Until the 17th century, this territory was occupied by the Goat Bog, which gave its name to Bolshoy and Maly Kozikhinsky lanes. The toponym means that there used to be several ponds in this place. Near the reservoirs, goats were bred, the wool of which was supplied to the royal court. From the goat swamp flowed the Chertoriy stream and the left tributaries of the Presnya River – the Kabanka and the Bubna, which formed the Presnensky Ponds on the territory of the Moscow Zoo.
At the beginning of the 17th century, this place became the residence of Patriarch Hermogenes. On the site of the swamp, the Patriarchal Sloboda was formed, which included the Church of Yermolai the Hieromartyr and the Church of Spyridon of Trimifuntsky. In 1683, Patriarch Joachim ordered the draining of the swamps and the digging of three fishponds. These three ponds gave the name to Tryokhprudny Lane, which was previously called “Three Ponds.” After the abolition of the patriarchate, the ponds were abandoned, and the area became swampy again. In Presnensky Ponds, expensive varieties of fish were bred for the patriarchal table, and cheap ones were bred in the Goat Bog.
After the fire of 1812, three ponds of the former Patriarchal Sloboda were filled up, and only the Patriarchal one remained.
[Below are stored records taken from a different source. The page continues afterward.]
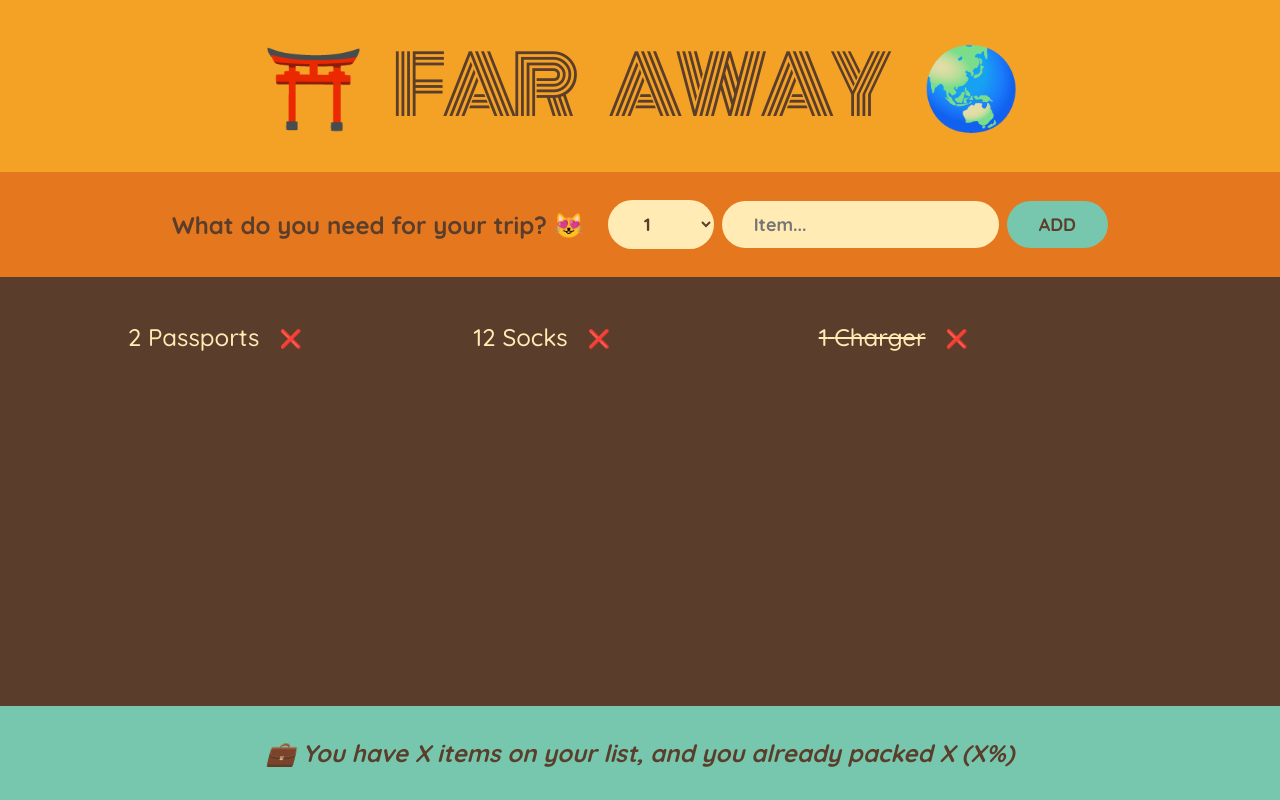
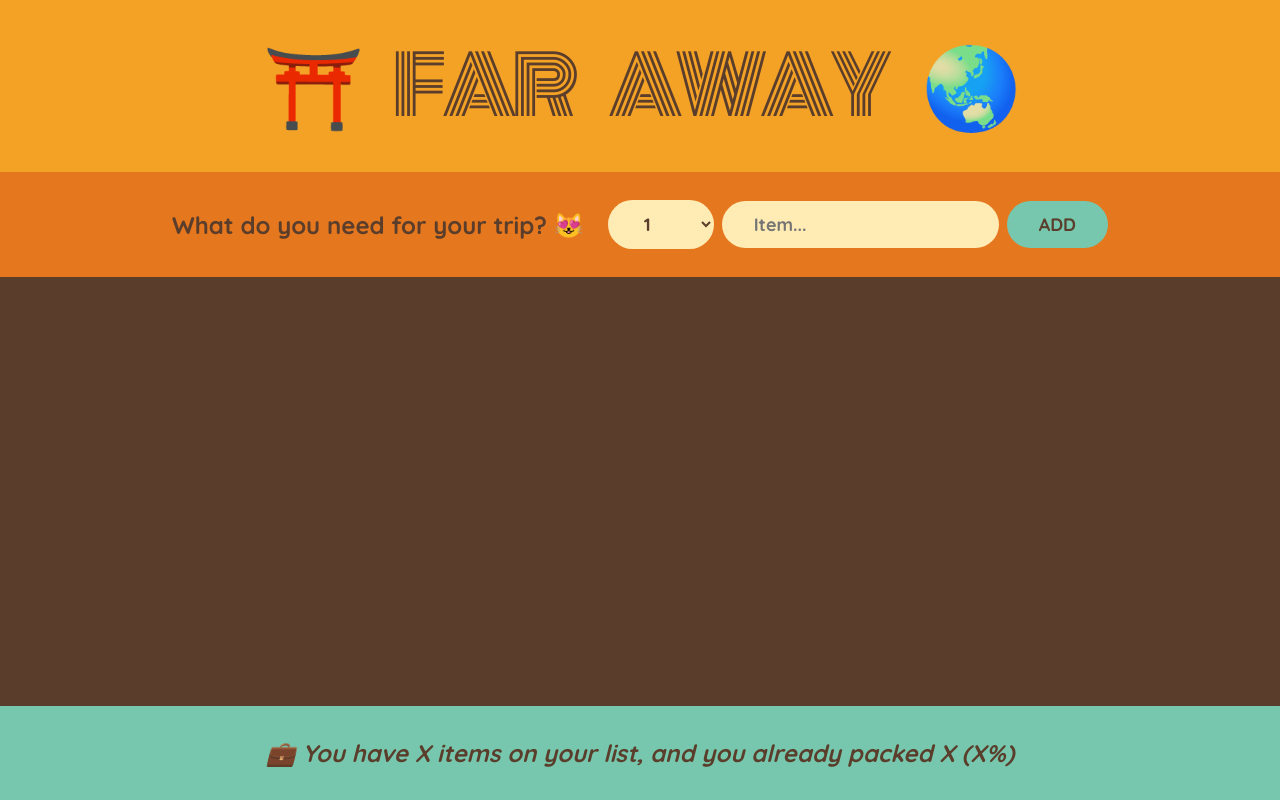
Before and after one commit to 66Gramms/travel-list, a React (Vite) app: page / in a window 1280 px wide. Built offline with nearby package versions, Linux system fonts and the light colour scheme.

Commit message:
80. Thinking about state and lifting state up

```diff
--- a/src/App.jsx
+++ b/src/App.jsx
@@ -7,11 +7,17 @@ const initialItems = [
 ];
 
 export default function App() {
+  const [items, setItems] = useState([]);
+
+  function handleAddItems(item) {
+    setItems(() => [...items, item]);
+  }
+
   return (
     <div className="app">
       <Logo />
-      <Form />
-      <PackingList />
+      <Form onAddItems={handleAddItems} />
+      <PackingList items={items} />
       <Stats />
     </div>
   );
@@ -21,7 +27,7 @@ function Logo() {
   return <h1>⛩️ Far Away 🌏</h1>;
 }
 
-function Form() {
+function Form({ onAddItems }) {
   const [description, setDescription] = useState("");
   const [quantity, setQuantity] = useState(1);
 
@@ -31,7 +37,7 @@ function Form() {
     if (!description) return;
 
     const newItem = { description, quantity, packed: false, id: Date.now() };
-    console.log(newItem);
+    onAddItems(newItem);
 
     setDescription("");
     setQuantity(1);
@@ -61,11 +67,11 @@ function Form() {
   );
 }
 
-function PackingList() {
+function PackingList({ items }) {
   return (
     <div className="list">
       <ul>
-        {initialItems.map((item) => (
+        {items.map((item) => (
           <Item item={item} key={item.id} />
         ))}
       </ul>
```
It was cleaned, ennobled and laid out around a small square – Boulevard of the Patriarch Pond.
In 2003, the Patriarch Ponds and the surrounding square were reconstructed: the banks were strengthened, trees were planted, sidewalks were paved, and the pond was cleared of debris and silt. The Patriarch Ponds were classified as cultural heritage sites in the same year.